Gilmour Space Technologies, a new Australian rocket startup, is now targeting April for the first test launch of its three-stage Eris rocket from a launchpad on the northeast coast of Australia.

Standing 25 m (82 ft) high, [Eris] has a first-stage diameter of 2 m (6.6 ft), and a second-stage diameter of 1.5 m (4.9 ft), and it’s designed to take a payload mass up to 305 kg (672 lb) up as high as 500 km (311 miles) for delivery to sun-synchronous or equatorial orbits. The Eris will be powered by five of Gilmour’s own Sirius rocket engines. This is a hybrid engine, meaning it uses a liquid oxidizer but a solid fuel. In a final bench test to destruction, it generated 115 kilonewtons (25,850 lbf) and burned for more than 90 seconds before exploding.

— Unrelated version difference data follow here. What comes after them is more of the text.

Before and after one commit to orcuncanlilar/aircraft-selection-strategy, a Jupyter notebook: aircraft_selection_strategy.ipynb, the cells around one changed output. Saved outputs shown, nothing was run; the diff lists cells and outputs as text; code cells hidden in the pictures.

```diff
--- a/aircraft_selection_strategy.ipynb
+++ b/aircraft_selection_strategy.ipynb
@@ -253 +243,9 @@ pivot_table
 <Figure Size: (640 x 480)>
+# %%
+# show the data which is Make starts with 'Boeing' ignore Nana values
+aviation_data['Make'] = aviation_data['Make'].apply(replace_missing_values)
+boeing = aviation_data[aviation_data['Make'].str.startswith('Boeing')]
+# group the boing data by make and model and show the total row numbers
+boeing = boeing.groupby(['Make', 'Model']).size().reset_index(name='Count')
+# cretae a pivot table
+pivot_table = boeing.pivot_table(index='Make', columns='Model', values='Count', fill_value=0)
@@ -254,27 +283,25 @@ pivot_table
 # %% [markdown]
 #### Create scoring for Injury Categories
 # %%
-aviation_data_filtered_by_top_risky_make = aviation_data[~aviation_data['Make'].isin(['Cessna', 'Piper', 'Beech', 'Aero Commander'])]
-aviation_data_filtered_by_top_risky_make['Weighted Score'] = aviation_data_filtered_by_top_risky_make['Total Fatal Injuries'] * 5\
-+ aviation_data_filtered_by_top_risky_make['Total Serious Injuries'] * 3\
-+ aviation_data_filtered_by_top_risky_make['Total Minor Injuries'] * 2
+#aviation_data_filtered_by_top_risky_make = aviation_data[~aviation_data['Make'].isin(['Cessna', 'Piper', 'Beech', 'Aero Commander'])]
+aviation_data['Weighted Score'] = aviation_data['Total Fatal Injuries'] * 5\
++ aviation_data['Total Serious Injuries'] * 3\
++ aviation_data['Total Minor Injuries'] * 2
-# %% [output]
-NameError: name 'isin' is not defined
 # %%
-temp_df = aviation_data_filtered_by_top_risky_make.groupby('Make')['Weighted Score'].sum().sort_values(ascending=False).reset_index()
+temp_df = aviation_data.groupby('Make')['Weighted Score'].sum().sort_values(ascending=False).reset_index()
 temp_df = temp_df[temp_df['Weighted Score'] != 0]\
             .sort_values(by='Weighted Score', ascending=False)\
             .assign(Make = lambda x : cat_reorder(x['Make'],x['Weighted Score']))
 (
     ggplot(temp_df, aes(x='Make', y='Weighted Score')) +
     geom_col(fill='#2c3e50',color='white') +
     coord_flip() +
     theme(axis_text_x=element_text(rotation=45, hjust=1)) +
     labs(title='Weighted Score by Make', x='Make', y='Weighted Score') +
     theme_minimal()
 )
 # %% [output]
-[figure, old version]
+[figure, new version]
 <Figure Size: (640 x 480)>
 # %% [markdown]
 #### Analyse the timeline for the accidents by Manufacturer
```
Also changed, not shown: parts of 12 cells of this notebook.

More information here.

The size of Pluto pinned down

Data from New Horizons has allowed scientists to more firmly determine, for the first time, Pluto’s precise size.

Mission scientists have found Pluto to be 1,473 miles (2,370 kilometers) in diameter, somewhat larger than many prior estimates. Images acquired with the Long Range Reconnaissance Imager (LORRI) were used to make this determination. This result confirms what was already suspected: Pluto is larger than all other known solar system objects beyond the orbit of Neptune. “The size of Pluto has been debated since its discovery in 1930. We are excited to finally lay this question to rest,” said mission scientist Bill McKinnon, Washington University, St. Louis.

Pluto’s newly estimated size means that its density is slightly lower than previously thought, and the fraction of ice in its interior is slightly higher. Also, the lowest layer of Pluto’s atmosphere, called the troposphere, is shallower than previously believed.

This means that Pluto is at this moment the largest Kuiper Belt object so far known, bigger than Eris, the Kuiper Belt planet discovered in 2005 that had been thought to be bigger than Pluto and whose existence was used by some to demote Pluto’s status as a planet.

I say, they are both planets, because they are both heavy enough for gravity to have forced them to become spherical.